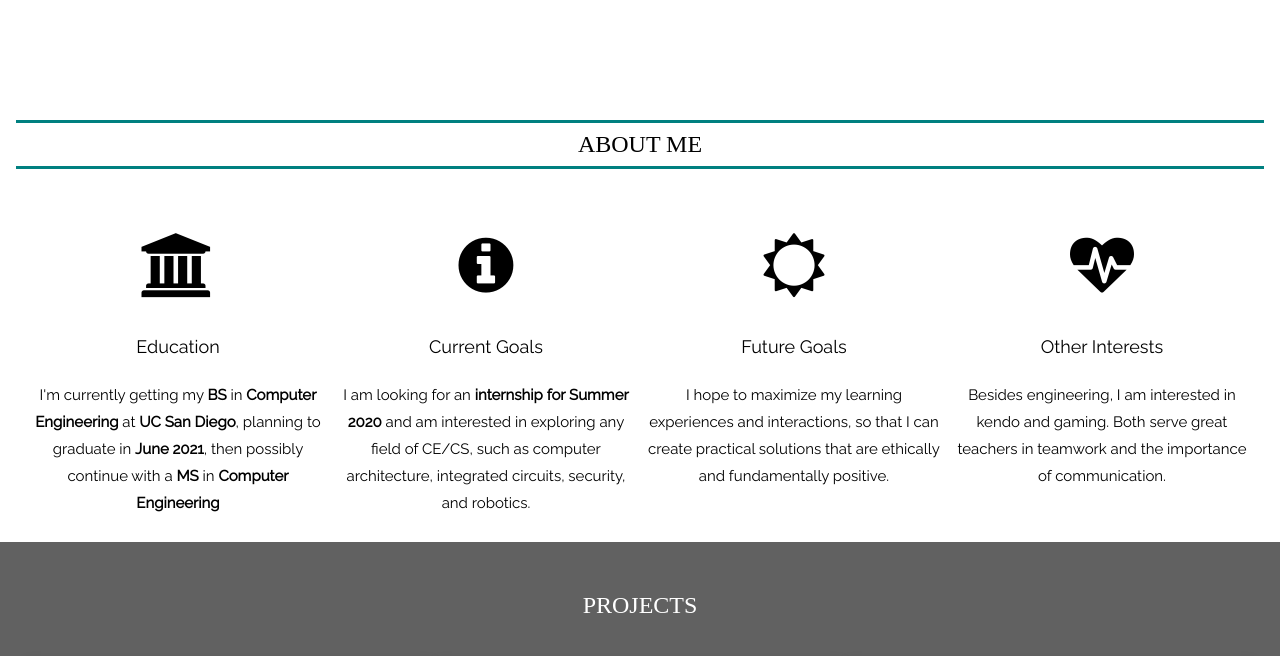
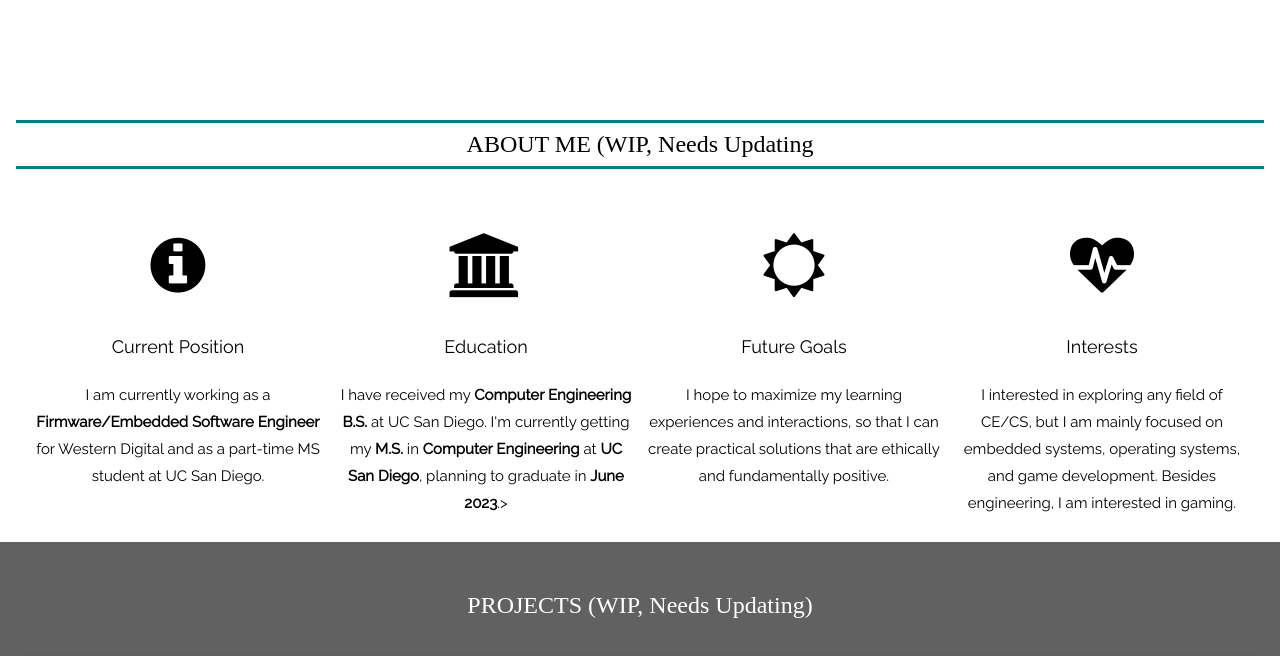
Before and after one commit to siueric0010/esiu.github.io, a plain HTML site: page index.html in a window 1280 px wide. Shown: the part 500-1156 px from the top of the page. Drawn offline with nearby package versions, Linux system fonts and the light colour scheme.

Commit message:
updated website a bit, put some WIP flags for more edits

```diff
--- a/index.html
+++ b/index.html
@@ -24,7 +24,7 @@ a{
 .eric_photo {
   width: 200px;
   height: 200px;
-  background: url(./profile.jpeg) no-repeat center center;
+  background: url(./profile.png) no-repeat center center;
   background-size: cover;
   margin: 0 auto;
   border-radius: 120px;
@@ -69,7 +69,7 @@ a{
   <a href="javascript:void(0)" onclick="w3_close()" class="w3-bar-item w3-button w3-large w3-padding-16">Close �</a>
   <a href="#about" onclick="w3_close()" class="w3-bar-item w3-button">ABOUT</a>
   <a href="#projects" onclick="w3_close()" class="w3-bar-item w3-button">PROJECTS</a>
-  <a href="./resume.pdf" target='_blank' onclick="w3_close()" class="w3-bar-item w3-button">RESUME</a>
+  <a href="./Eric_Siu_Resume.pdf" target='_blank' onclick="w3_close()" class="w3-bar-item w3-button">RESUME</a>
   <a href="#contact" onclick="w3_close()" class="w3-bar-item w3-button">CONTACT</a>
 </nav>
 
@@ -82,23 +82,23 @@ a{
   <div class="w3-display-bottommiddle w3-text-teal w3-xxlarge " style="padding: 110px; min-width: 340px">
     <a href="https://www.github.com/siueric0010" target='_blank' class="fa fa-github w3-hover-opacity" ></a>
     <a href="https://www.linkedin.com/in/esiu/" target='_blank' class="fa fa-linkedin w3-hover-opacity"></a>
-    <a href="mailto:siueric0010@gmail.com" class="fa fa-envelope w3-hover-opacity"></a>
+    <a href="mailto:me@eric-siu.com" class="fa fa-envelope w3-hover-opacity"></a>
   </div>
 </header>
 
 <!-- About Section -->
 <div class="w3-container" style="padding:10px 16px" id="about">
-  <h3 class="w3-center w3-text-black about" >ABOUT ME</h3>
+  <h3 class="w3-center w3-text-black about" >ABOUT ME (WIP, Needs Updating</h3>
   <div class="w3-row-padding w3-center" style="margin-top:64px">
+    <div class="w3-quarter">
+      <i class="fa fa-info-circle w3-margin-bottom w3-jumbo"></i>
+      <p class="w3-large">Current Position</p>
+      <p>I am currently working as a <b>Firmware/Embedded Software Engineer</b> for Western Digital and as a part-time MS student at UC San Diego. </p>
+    </div>
     <div class="w3-quarter">
       <i class="fa fa-institution w3-margin-bottom w3-jumbo w3-center"></i>
       <p class="w3-large">Education</p>
-      <p>I'm currently getting my <b>BS</b> in <b>Computer Engineering</b> at <b>UC San Diego</b>, planning to graduate in <b>June 2021</b>, then possibly continue with a <b>MS</b> in <b>Computer Engineering</b></p>
-    </div>
-    <div class="w3-quarter">
-      <i class="fa fa-info-circle w3-margin-bottom w3-jumbo"></i>
-      <p class="w3-large">Current Goals</p>
-      <p>I am looking for an <b>internship for Summer 2020</b> and am interested in exploring any field of CE/CS, such as computer architecture, integrated circuits, security, and robotics.</p>
+      <p>I have received my <b>Computer Engineering B.S.</b> at UC San Diego. I'm currently getting my <b>M.S.</b> in <b>Computer Engineering</b> at <b>UC San Diego</b>, planning to graduate in <b>June 2023</b>.></p>
     </div>
     <div class="w3-quarter">
       <i class="fa fa-sun-o w3-margin-bottom w3-jumbo"></i>
@@ -107,8 +107,8 @@ a{
     </div>
     <div class="w3-quarter">
       <i class="fa fa-heartbeat w3-margin-bottom w3-jumbo"></i>
-      <p class="w3-large">Other Interests</p>
-      <p>Besides engineering, I am interested in kendo and gaming. Both serve great teachers in teamwork and the importance of communication.</p>
+      <p class="w3-large">Interests</p>
+      <p>I interested in exploring any field of CE/CS, but I am mainly focused on embedded systems, operating systems, and game development. Besides engineering, I am interested in gaming.</p>
     </div>
   </div>
 </div>
@@ -116,7 +116,7 @@ a{
 
 <!-- Projects Section -->
 <div class="w3-container w3-dark-grey" style="padding:32px 16px" id="projects">
-  <h3 class="w3-center">PROJECTS</h3>
+  <h3 class="w3-center">PROJECTS (WIP, Needs Updating)</h3>
 
   <!-- Activ5 Music, ERSP, Messenger-->
   <div class="w3-row-padding " style="margin-top:32px; margin-bottom: 32px">
```
Also changed, not shown: profile.jpeg (deleted), profile.png (added), 3 other files.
# # # # # # #
- Task brief
Write only the number of lines in the listing that include "info".

- Solution to the problem
2